At the very beginning, when the camp started operating Nazis took record of every person that came in the camp. They even took photos, and some of them can still be seen in Auschwitz with names and dates when they came to the camp and when they died. Average lifespan was three months. At some time, they stopped taking record of people coming to the camp. They just did the selection and sent the weak ones to the extermination.
Rudolf Hess was the first commandant of Auschwitz. The whole time he and his family lived in a villa next to the concentration camp. In his affidavit made at Nuremberg on 5 April 1946 he stated:
"I commanded Auschwitz until 1 December 1943, and estimate that at least 2,500,000 victims were executed and exterminated there by gassing and burning, and at least another half million succumbed to starvation and disease, making a total of about 3,000,000 dead. This figure represents about 70% or 80% of all persons sent to Auschwitz as prisoners, the remainder having been selected and used for slave labor in the concentration camp industries. Included among the executed and burnt were approximately 20,000 Russian prisoners of war (previously screened out of Prisoner of War cages by the Gestapo) who were delivered at Auschwitz in Wehrmacht transports operated by regular Wehrmacht officers and men. The remainder of the total number of victims included about 100,000 German Jews, and great numbers of citizens (mostly Jewish) from Holland, France, Belgium, Poland, Hungary, Czechoslovakia, Greece, or other countries. We executed about 400,000 Hungarian Jews alone at Auschwitz in the summer of 1944."

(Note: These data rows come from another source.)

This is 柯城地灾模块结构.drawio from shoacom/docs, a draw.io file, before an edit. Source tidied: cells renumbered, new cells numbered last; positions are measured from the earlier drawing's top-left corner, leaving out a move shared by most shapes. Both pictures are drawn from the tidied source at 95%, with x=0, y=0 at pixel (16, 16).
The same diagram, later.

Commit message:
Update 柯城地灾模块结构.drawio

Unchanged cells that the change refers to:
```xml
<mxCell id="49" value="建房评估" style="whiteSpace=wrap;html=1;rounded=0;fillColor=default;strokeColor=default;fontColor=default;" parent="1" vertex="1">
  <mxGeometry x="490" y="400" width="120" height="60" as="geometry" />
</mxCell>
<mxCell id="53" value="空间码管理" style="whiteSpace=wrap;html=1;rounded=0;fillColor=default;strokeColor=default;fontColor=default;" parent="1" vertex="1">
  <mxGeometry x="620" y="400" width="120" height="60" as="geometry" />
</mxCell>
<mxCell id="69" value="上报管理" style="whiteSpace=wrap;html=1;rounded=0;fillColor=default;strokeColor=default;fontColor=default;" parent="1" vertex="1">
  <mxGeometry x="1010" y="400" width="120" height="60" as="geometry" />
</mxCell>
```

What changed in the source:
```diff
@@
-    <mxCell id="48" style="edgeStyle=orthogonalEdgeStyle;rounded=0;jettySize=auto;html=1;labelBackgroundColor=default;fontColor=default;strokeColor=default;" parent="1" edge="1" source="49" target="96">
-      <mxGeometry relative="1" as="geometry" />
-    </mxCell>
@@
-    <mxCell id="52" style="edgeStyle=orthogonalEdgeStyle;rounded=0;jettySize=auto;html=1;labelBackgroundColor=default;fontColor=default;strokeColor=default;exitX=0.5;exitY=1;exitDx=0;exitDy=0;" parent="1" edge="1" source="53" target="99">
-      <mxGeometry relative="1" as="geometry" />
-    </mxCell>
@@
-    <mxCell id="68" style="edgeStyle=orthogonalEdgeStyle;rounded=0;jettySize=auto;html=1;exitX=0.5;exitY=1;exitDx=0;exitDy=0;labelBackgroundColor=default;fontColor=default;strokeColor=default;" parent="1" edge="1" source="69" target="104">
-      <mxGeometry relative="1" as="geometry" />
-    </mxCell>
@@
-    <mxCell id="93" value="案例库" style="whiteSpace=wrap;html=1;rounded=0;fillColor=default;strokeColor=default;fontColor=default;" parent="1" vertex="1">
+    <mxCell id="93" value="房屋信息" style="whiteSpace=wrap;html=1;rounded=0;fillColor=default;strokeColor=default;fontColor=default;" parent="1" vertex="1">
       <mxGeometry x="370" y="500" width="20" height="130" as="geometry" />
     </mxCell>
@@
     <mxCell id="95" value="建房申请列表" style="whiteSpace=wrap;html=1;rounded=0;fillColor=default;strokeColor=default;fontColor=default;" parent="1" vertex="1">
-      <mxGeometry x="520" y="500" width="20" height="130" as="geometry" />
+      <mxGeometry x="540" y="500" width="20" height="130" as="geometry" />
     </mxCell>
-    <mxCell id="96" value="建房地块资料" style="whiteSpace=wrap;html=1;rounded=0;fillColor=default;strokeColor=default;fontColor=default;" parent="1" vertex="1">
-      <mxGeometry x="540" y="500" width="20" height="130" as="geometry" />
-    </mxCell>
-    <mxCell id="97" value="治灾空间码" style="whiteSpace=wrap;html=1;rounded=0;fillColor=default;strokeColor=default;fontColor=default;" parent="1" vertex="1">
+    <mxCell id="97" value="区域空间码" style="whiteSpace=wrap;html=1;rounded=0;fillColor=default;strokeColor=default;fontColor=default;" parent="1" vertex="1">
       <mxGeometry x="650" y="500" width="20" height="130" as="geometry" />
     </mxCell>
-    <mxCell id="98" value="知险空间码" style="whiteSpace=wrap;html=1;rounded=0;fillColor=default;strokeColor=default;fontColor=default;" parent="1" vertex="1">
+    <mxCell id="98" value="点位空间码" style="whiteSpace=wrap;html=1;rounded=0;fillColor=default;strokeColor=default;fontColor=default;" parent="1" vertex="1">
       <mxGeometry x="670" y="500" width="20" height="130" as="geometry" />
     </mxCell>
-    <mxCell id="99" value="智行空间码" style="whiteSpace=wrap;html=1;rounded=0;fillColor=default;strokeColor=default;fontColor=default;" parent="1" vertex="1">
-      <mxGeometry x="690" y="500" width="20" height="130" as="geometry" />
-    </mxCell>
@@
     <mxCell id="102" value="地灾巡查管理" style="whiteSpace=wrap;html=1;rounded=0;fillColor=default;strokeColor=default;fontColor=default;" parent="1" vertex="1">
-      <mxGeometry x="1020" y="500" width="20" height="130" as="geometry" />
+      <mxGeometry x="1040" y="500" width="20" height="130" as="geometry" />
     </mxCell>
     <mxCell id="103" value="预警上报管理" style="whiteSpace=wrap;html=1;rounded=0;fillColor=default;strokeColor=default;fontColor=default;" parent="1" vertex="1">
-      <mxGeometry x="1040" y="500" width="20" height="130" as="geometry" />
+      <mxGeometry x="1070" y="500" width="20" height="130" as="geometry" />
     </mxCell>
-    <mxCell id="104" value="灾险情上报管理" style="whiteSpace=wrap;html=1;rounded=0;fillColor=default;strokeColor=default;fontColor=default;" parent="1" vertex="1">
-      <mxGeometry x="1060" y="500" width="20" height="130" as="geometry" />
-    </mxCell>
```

Construction of Auschwitz II known as Birkenau began in October 1941 to ease congestion at the main camp. The barracks were not made of solid materials like in Auschwitz I, so many of them did not survive. Only traces of the foundations can be seen where wooden barracks once stood. When approaching the main entrance, a large guard post above the gate dominates the camp. The whole place looks creepy. The only worse place in the complex are the surviving gas chambers with a crematorium in Auschwitz I where you can literally smell death.
Today, many people visit the memorial and it became a primary symbol of the Holocaust. School children from Israel travel each year to Poland to visit locations where millions of Jews were murdered by the Nazi regime. Auschwitz has a particular significance. Military delegations hold ceremonies there. The annual "March of the Living" brings people from all over the world. On January 27, 2015, some 300 Auschwitz survivors and other guests gathered to commemorate the 70th anniversary of the camp's liberation. In 1979 Auschwitz-Birkenau was inscribed on the UNESCO World Heritage List.